A gold mine of data are waiting to become actionable insight at all levels of your organization

Ryan E. Day

September 28, 2020

If you're involved in business you know: Strategy matters. Your strategies guide you to reach your objectives. Behind every successful business are purposeful strategies. Then again, as Alvin Toffler said, “The absence of strategy is fine if you don’t care where you’re going.”

We’re talking specifically about data-driven strategies like using “improving operational efficiency” to support a goal of increasing your profit margin. Or “improving product standardization” to increase international market share. The question is, how do you support your data-driven strategies? Where do your data come from?

Many leaders don’t realize they are probably sitting on a gold mine of data just waiting to be transformed into actionable information to support their strategies. I’m talking about the quality control data that are collected every day on the shop floor.

Standard operating procedure usually dictates that shop-floor data are used for quality control—and that’s about it. The data are used to consistently produce high-quality products. However, as quality becomes increasingly expected by customers—and achieved by many manufacturers—this former gold standard of organizational excellence is no longer enough of a differentiator to safeguard your market share. You will need to adopt additional strategies to stay relevant and profitable.

Using shop-floor data to support strategic initiatives

We can see the main difference between tactical and strategic data gathering this way: Tactical data are gathered at the shop floor and become input for control purposes; those same data are aggregated to become input for decisions that affect overarching strategic goals. By doing that, you step into the strategic level of business, where improvements involve loss or gain on orders of magnitude. Hundreds of thousands of dollars vs. tens of thousands, millions vs. hundreds of thousands.

“The absence of strategy is fine if you don’t care where you’re going.”
—Alvin Toffler, author of Future Shock (Random House Publishing, 1970)

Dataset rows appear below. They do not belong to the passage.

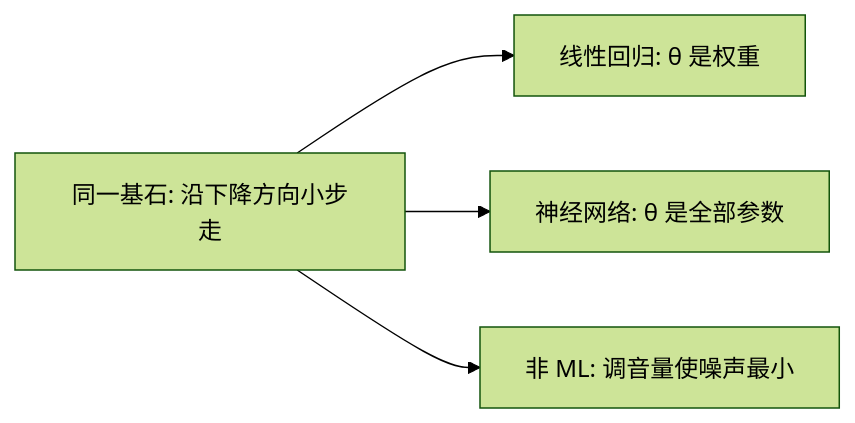
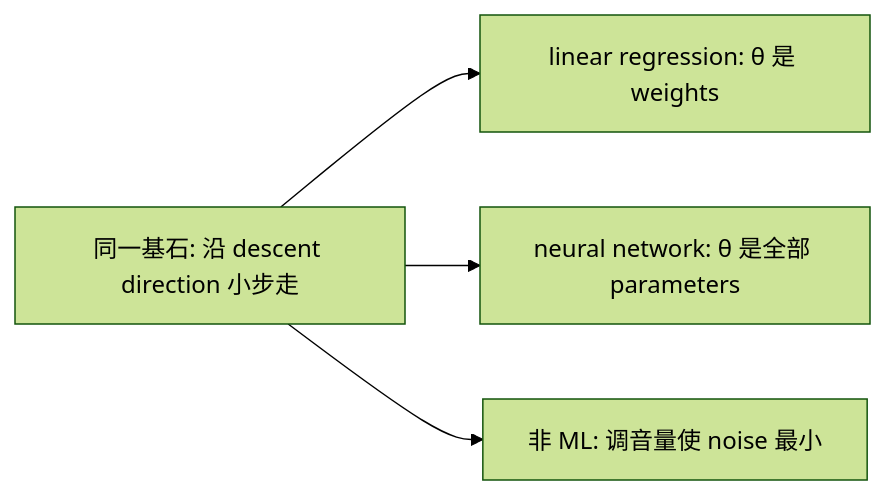
The third of 5 diagrams in .grok/skills/first-principles-learn/references/examples.md (hdy117/3dgs_tutorial), drawn with Mermaid (forest theme) before and after one commit. The commit also changed other lines of this file and 13 other files, not shown here.

````diff
--- a/.grok/skills/first-principles-learn/references/examples.md
+++ b/.grok/skills/first-principles-learn/references/examples.md
@@ -67,6 +72,6 @@
 ```mermaid
 flowchart LR
-  Core[同一基石: 沿下降方向小步走] --> S1[线性回归: θ 是权重]
-  Core --> S2[神经网络: θ 是全部参数]
-  Core --> S3[非 ML: 调音量使噪声最小]
+  Core["同一基石: 沿 descent direction 小步走"] --> S1["linear regression: θ 是 weights"]
+  Core --> S2["neural network: θ 是全部 parameters"]
+  Core --> S3["非 ML: 调音量使 noise 最小"]
 ```
````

Imagine a company is using digital SPC on the shop floor to monitor min-max product fill to meet quality control standards. The data reflect effectiveness of line equipment and employees. The data are used to verify if product is meeting tolerances, and then they are stored away. All well and good, but....

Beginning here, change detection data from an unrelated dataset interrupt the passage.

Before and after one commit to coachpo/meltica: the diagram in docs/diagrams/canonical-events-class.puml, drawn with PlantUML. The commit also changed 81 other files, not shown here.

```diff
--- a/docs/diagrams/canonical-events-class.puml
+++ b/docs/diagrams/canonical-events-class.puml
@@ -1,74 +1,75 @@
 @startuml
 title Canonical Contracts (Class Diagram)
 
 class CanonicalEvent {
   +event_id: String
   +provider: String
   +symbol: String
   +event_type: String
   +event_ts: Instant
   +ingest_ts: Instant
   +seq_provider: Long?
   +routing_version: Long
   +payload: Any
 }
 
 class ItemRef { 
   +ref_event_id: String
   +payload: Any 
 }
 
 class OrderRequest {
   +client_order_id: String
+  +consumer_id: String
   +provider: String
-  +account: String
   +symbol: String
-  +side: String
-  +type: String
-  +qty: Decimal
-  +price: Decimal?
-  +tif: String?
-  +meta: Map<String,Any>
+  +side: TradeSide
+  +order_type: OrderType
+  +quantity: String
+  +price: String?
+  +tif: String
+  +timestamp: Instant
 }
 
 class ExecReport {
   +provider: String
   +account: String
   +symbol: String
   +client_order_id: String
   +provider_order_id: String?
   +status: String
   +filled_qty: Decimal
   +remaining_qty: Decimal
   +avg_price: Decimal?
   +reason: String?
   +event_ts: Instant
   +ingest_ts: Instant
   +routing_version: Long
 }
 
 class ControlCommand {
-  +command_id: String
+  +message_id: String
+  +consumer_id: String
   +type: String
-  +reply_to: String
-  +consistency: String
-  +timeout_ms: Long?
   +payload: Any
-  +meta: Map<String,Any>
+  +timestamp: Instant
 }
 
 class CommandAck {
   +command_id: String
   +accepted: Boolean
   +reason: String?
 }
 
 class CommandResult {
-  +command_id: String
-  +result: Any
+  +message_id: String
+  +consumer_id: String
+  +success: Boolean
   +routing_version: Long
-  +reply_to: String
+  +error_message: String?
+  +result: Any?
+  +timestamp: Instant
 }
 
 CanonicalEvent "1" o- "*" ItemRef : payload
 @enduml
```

Are there multiple shifts, production lines, and facilities? With a robust enterprisewide SPC software, multiple data sets can be aggregated and mined to expose profit-eating trends. There are savings to be had by actioning those data-cum-information.

Figure 1: Tactics and strategy are intimately linked

At a strictly tactical level, data almost exist in a bubble. Shop-floor data collection is always relevant to its own little world and serves the purpose of quality control just fine. But as soon as your organization has more than one shift or production line, it becomes imperative that the terminology of each data set match. Data collected on the shop floor must be standardized to meet companywide goals for analysis. Why? Because the more complex your operation is, the more potential there is for leaving money on the floor due to missed opportunities for enterprisewide process improvement. An enterprisewide SPC platform is the tool of choice to help organizations collect and standardize data in a timely fashion.

“Strategy without tactics is the slowest route to victory. Tactics without strategy is the noise before defeat.”
—Sun Tzu, ancient Chinese military strategist

Employing an enterprisewide SPC platform is the key to unlock the power and potential of the data you already collect. This is how different departments and levels within your organization can plot and visualize data to help you make informed decisions. This is also perhaps the only way for an organization to align all levels of business activities to achieve company goals.

Follow along with us in the next few articles in this series as we make the case for bringing advanced enterprisewide software to the shop floor. After that we’ll look at a case study that explains how one company effectively used its data at multiple levels within the organization to prioritize cost-saving improvement strategies.

About The Author

Ryan E. Day’s picture

Ryan E. Day

Ryan E. Day is Quality Digest’s project manager and senior editor for solution-based reporting, which brings together those seeking business improvement solutions and solution providers. Day has spent the last decade researching and interviewing top business leaders and continuous improvement experts at companies like Sakor, Ford, Merchandize Liquidators, Olympus, 3D Systems, Hexagon, Intertek, InfinityQS, Johnson Controls, FARO, and Eckel Industries. Most of his reporting is done with the help of his 20 lb tabby cat at his side.